One day, it wasn’t a bird who came to see the statue, but a boy who couldn’t have been more than a teenager. Unlike the birds, the boy only sat in front of the statue and looked out over the city. He didn’t want to try to communicate telepathically yet, because the last time he tried that with a human, he was turned to stone.

The boy stopped overlooking at the city for a moment, and looked at the stature wistfully. “How long have you been up here? I’ve seen you in my history textbooks since I was a kid, but no one knows when you were built.”

That’s because I wasn’t built, the being thought to himself, but he let the boy keep talking. It was nice hearing another voice talking to him, even if that voice thought he was just a statue.
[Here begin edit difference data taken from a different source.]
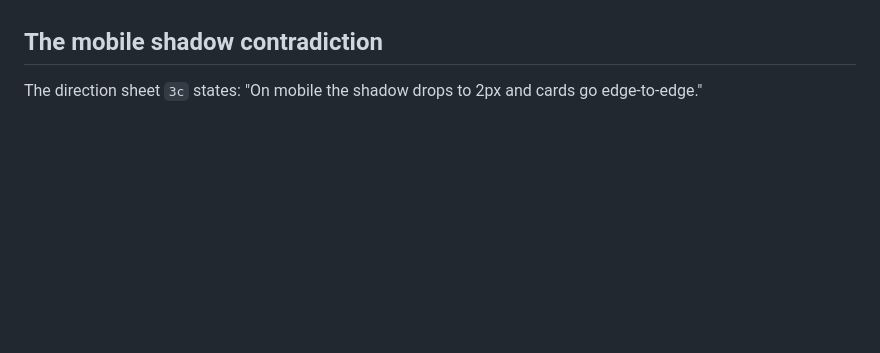
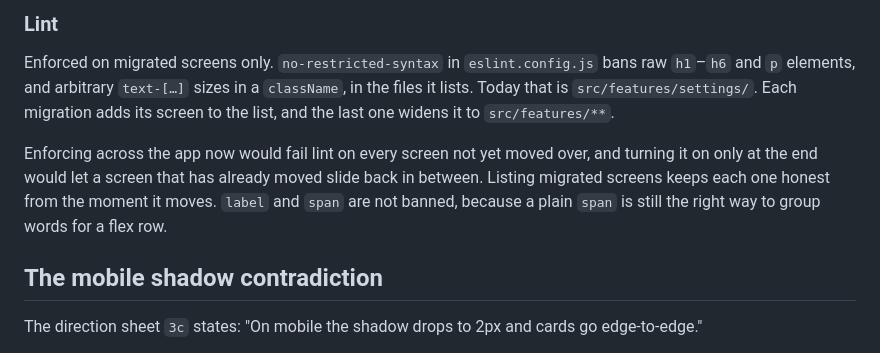
Before and after one commit to Theosaurus-Rex/nuzlocke-tracker, a Markdown page: docs/design/block-shadow.md, the part around one of its changes. Rendered like a GitHub page; blank space fills up the shorter version.

```diff
--- a/docs/design/block-shadow.md
+++ b/docs/design/block-shadow.md
@@ -168,3 +236,15 @@ pair among the drawn ten, and ink text clears WCAG AA on all eighteen, worst cas
+### Lint
+
+Enforced on migrated screens only. `no-restricted-syntax` in `eslint.config.js` bans raw `h1`–`h6`
+and `p` elements, and arbitrary `text-[…]` sizes in a `className`, in the files it lists. Today
+that is `src/features/settings/`. Each migration adds its screen to the list, and the last one
+widens it to `src/features/**`.
+
+Enforcing across the app now would fail lint on every screen not yet moved over, and turning it
+on only at the end would let a screen that has already moved slide back in between. Listing
+migrated screens keeps each one honest from the moment it moves. `label` and `span` are not
+banned, because a plain `span` is still the right way to group words for a flex row.
+
 ## The mobile shadow contradiction
 
 The direction sheet `3c` states: "On mobile the shadow drops to 2px and cards go edge-to-edge."
```
Also changed, not shown: other parts of docs/design/block-shadow.md (+68 -0 lines).
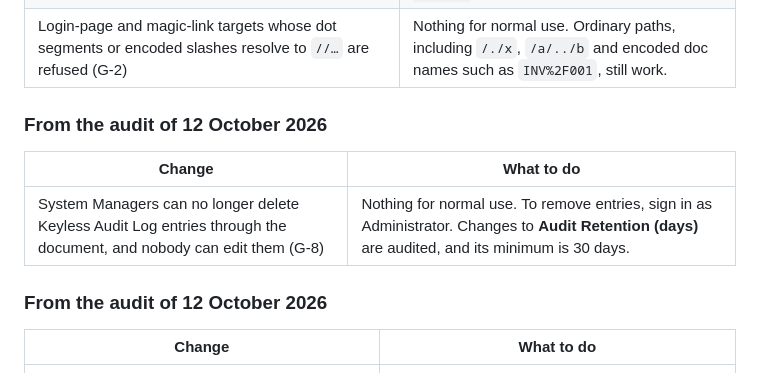
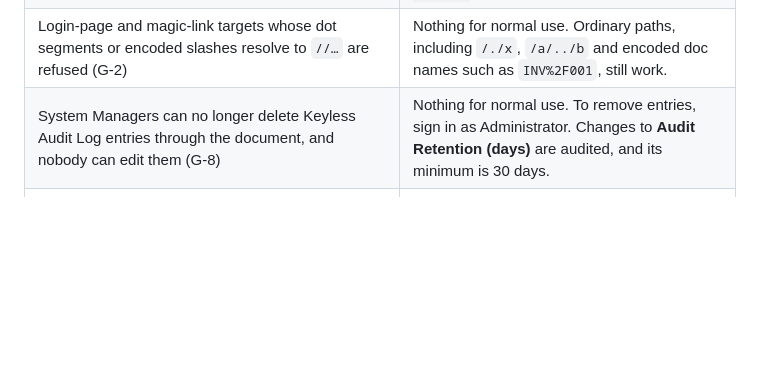
Before and after one commit to grynn-in/keyless, a Markdown page: docs/authentication-policy.md, the part around the change. GitHub-like rendering; blank space fills up the shorter version.

Commit message:
docs: one upgrade table for the 12 October 2026 audit
The merges of #24 and this branch each left their own copy of the
"From the audit of 12 October 2026" heading and table. Join them into
one table under one heading.

```diff
--- a/docs/authentication-policy.md
+++ b/docs/authentication-policy.md
@@ -528,17 +528,7 @@ From the follow-up audit of 10 October 2026:
 | Removing a passkey through `keyless.api.passkey.revoke_passkey` needs a recent sign-in or confirmation, like adding one (G-4) | Nothing for Keyless's own screens. A custom screen or script that calls `revoke_passkey` must call `keyless.ensure_recent_auth()` first (Desk), or handle the *"Confirm it's you"* refusal. Deleting a User Passkey from Desk or REST as a System Manager is unchanged. |
 | Removing your own passkey needs a recent sign-in or confirmation, like adding one, whether through `keyless.api.passkey.revoke_passkey` or by deleting the User Passkey record (Desk, list-view bulk Delete, `/api/resource`, `frappe.client.delete`). A System Manager using `revoke_passkey` for someone else's passkey needs it too (G-4) | Nothing for Keyless's own screens. A custom screen or script run from a user's session that removes passkeys must call `keyless.ensure_recent_auth()` first (Desk), or handle the *"Confirm it's you"* refusal. A System Manager deleting someone else's User Passkey record from Desk or REST, and server code with no session (`bench console`, patches), are unchanged. |
 | Login-page and magic-link targets whose dot segments or encoded slashes resolve to `//…` are refused (G-2) | Nothing for normal use. Ordinary paths, including `/./x`, `/a/../b` and encoded doc names such as `INV%2F001`, still work. |
-
-### From the audit of 12 October 2026
-
-| Change | What to do |
-|---|---|
 | System Managers can no longer delete Keyless Audit Log entries through the document, and nobody can edit them (G-8) | Nothing for normal use. To remove entries, sign in as Administrator. Changes to **Audit Retention (days)** are audited, and its minimum is 30 days. |
-
-### From the audit of 12 October 2026
-
-| Change | What to do |
-|---|---|
 | System Managers can no longer create or edit Keyless Backup Code records; codes only come from the user's own **New Backup Codes**, and no one can save an existing code (G-1) | Nothing, unless an integration created or edited codes directly. If you gave other roles create or write on the doctype with Role Permission Manager, remove it; the controller refuses those changes anyway. |
 | New codes are stored with a hash bound to the user (`hash_version` 2) | Nothing. Existing codes keep working for their own user; users do not need to generate new ones. |
 | Codes stored before G-1 that their user did not generate stop working: the creator, or for an unused code the last editor, is someone else | Check the Error Log for "Keyless: review Keyless Backup Code ownership" after the migrate. Users listed there can generate new codes. |
```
“I wish I was a statue sometimes. I wouldn’t have to worry about anything. I’d just kind of exist and it’d be great, but I’m not a statue. I have people problems, like school and friends and stupid teen drama. It sucks and I hate it.”

Yeah, but at least you don’t have to worry about a bird pooping on your shoulder. The statue shuddered as he remembered the year of the drought, when he had bird excrement dried on his face for a year, until the rain came back.

“I figure, maybe if I came up here alone, I could forget about all that crap for a minute or two. I could just enjoy the view for a while.”

It is nice, isn’t it? The being knew the skyline better than any architect or inhabitant. He knew every nook and cranny and wanted desperately to go back to them. He couldn’t though, all because was stuck on this building for all eternity.

“I don’t even know what I’m doing any more. I don’t enjoy anything. I’m just kind of going through the motions, which sucks. When I’m at school, I can distract myself with work, but when I’m at home I can’t, and the wave of depression comes crashing down on top of me. I hate it. I’ve always been the optimist, Mr. Brightside, and the one guy anyone could count on to brighten their day. It doesn’t feel like that anymore though, and I don’t know why.” The boy looked back to the city skyline and, without a word, he stood up. He walked to the edge of the building and looked down at the world below. He dangled his toes off the edge, not paying any mind to the wind blowing him off balance.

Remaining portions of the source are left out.